◆ Work instructions
Report the number of lines below in which the word "height" occurs. Nothing else is needed.

◆ Material provided
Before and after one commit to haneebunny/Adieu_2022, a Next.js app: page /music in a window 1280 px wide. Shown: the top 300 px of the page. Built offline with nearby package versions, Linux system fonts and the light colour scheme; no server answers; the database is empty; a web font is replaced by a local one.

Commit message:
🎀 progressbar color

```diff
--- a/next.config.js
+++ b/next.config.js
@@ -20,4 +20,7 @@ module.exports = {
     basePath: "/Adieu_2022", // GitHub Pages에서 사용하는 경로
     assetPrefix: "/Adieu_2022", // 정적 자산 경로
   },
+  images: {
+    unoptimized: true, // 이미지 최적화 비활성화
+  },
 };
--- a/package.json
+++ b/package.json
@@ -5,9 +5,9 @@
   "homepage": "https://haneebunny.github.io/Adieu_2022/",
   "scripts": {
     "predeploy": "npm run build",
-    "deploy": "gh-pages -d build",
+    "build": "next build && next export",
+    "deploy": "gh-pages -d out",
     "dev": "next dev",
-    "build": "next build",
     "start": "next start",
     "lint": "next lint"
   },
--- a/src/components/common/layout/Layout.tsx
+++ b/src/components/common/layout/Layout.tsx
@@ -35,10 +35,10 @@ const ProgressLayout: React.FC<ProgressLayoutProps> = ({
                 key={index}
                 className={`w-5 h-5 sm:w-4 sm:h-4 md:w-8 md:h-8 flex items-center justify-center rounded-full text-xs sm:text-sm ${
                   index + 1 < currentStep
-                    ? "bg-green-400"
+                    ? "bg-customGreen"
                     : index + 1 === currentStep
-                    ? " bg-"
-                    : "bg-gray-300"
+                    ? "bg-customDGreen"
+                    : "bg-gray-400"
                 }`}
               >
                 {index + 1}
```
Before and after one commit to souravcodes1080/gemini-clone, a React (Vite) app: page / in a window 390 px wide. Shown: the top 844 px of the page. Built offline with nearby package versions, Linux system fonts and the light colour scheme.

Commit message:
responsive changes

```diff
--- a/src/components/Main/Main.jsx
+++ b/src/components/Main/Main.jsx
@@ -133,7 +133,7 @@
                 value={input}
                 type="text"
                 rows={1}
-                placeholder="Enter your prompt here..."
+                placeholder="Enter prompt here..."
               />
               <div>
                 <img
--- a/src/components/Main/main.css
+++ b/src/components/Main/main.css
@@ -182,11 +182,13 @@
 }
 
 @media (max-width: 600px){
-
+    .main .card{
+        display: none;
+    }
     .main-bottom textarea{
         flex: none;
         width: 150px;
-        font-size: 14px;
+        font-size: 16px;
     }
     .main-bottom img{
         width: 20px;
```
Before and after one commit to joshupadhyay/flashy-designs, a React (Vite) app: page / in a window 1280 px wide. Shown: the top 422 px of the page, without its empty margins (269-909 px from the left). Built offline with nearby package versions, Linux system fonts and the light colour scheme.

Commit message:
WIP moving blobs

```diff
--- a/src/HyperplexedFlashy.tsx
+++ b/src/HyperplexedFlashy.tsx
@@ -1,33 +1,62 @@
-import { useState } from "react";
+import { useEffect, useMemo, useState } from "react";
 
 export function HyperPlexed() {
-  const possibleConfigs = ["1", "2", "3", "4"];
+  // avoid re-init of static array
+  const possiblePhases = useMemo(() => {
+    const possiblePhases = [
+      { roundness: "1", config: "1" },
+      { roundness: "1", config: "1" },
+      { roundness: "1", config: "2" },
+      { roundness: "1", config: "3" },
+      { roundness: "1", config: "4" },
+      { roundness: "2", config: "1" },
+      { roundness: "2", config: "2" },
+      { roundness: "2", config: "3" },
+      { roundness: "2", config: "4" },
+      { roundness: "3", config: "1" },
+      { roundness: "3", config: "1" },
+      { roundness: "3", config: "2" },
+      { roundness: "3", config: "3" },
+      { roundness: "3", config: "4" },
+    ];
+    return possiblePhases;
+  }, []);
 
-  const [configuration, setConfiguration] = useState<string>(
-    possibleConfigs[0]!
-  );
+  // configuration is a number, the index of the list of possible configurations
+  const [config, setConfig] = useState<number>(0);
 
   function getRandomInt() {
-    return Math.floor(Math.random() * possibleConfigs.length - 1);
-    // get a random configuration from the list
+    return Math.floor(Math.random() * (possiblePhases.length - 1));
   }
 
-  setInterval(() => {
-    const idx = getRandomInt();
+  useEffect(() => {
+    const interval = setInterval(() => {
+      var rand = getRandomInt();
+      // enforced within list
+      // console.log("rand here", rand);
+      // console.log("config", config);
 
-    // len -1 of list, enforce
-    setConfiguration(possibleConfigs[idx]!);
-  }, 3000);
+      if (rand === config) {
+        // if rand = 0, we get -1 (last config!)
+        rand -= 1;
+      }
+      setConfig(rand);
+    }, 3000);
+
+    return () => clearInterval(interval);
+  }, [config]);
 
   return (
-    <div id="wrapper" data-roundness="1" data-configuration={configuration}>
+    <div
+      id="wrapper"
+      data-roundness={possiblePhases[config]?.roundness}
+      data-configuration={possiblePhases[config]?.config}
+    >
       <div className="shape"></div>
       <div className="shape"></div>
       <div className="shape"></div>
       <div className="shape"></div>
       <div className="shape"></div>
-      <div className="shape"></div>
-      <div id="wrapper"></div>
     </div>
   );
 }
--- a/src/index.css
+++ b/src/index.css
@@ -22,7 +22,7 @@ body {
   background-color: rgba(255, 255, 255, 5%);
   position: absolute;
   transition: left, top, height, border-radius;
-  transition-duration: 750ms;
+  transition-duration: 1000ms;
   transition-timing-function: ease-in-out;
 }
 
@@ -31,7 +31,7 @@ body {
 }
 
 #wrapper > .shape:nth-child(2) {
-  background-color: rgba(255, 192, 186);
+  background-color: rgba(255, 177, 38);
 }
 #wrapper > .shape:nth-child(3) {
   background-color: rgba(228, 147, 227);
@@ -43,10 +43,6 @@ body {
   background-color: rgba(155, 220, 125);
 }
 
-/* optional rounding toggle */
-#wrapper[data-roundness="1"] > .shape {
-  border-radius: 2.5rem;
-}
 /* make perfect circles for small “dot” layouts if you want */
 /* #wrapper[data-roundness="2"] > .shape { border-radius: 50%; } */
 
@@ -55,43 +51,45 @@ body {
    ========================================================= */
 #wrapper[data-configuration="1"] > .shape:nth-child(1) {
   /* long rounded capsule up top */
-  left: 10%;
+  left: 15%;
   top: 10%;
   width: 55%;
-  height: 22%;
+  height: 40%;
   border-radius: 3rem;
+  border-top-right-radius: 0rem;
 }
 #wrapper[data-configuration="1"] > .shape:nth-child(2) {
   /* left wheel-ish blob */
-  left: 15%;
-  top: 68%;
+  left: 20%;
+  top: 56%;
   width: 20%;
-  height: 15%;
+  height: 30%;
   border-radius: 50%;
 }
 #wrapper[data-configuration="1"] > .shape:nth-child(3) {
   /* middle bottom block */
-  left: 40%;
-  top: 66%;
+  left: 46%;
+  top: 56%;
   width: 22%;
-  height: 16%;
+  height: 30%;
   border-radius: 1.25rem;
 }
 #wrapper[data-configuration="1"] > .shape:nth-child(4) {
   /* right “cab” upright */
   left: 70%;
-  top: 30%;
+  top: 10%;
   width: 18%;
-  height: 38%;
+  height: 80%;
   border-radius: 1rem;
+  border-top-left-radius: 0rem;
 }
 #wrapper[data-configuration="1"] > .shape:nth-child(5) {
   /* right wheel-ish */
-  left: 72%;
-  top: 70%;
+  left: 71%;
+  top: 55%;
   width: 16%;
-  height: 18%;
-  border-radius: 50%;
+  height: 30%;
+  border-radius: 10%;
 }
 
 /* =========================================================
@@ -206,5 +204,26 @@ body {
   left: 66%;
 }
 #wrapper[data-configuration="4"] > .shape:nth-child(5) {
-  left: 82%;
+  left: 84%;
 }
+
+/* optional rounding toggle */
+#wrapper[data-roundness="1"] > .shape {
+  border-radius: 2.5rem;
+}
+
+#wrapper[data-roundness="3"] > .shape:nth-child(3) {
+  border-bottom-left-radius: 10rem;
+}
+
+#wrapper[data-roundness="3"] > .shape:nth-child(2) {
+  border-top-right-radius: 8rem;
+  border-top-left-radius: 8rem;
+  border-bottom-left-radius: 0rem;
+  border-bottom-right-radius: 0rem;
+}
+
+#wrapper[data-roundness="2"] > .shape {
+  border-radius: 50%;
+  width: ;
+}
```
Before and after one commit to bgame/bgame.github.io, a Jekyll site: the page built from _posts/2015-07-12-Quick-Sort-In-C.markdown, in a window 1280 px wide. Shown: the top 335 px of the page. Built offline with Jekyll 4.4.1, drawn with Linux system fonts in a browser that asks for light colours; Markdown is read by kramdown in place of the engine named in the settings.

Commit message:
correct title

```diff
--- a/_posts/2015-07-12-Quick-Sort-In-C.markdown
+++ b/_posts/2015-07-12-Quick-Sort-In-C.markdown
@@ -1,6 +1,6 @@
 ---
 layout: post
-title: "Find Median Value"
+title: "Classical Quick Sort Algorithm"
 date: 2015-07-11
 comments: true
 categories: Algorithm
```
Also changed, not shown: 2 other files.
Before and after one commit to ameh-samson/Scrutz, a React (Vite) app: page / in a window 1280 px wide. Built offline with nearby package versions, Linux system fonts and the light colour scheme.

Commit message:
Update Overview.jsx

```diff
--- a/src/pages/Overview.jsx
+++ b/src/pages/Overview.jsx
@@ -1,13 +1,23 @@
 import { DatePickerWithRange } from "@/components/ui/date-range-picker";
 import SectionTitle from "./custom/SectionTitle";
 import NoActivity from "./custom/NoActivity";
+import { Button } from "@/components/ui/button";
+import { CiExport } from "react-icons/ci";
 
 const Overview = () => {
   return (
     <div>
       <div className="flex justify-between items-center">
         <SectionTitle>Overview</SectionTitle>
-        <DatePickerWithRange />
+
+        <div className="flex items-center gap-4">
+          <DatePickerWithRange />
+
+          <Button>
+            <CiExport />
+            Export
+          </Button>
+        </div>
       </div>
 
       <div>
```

◆ Answer for this exercise
11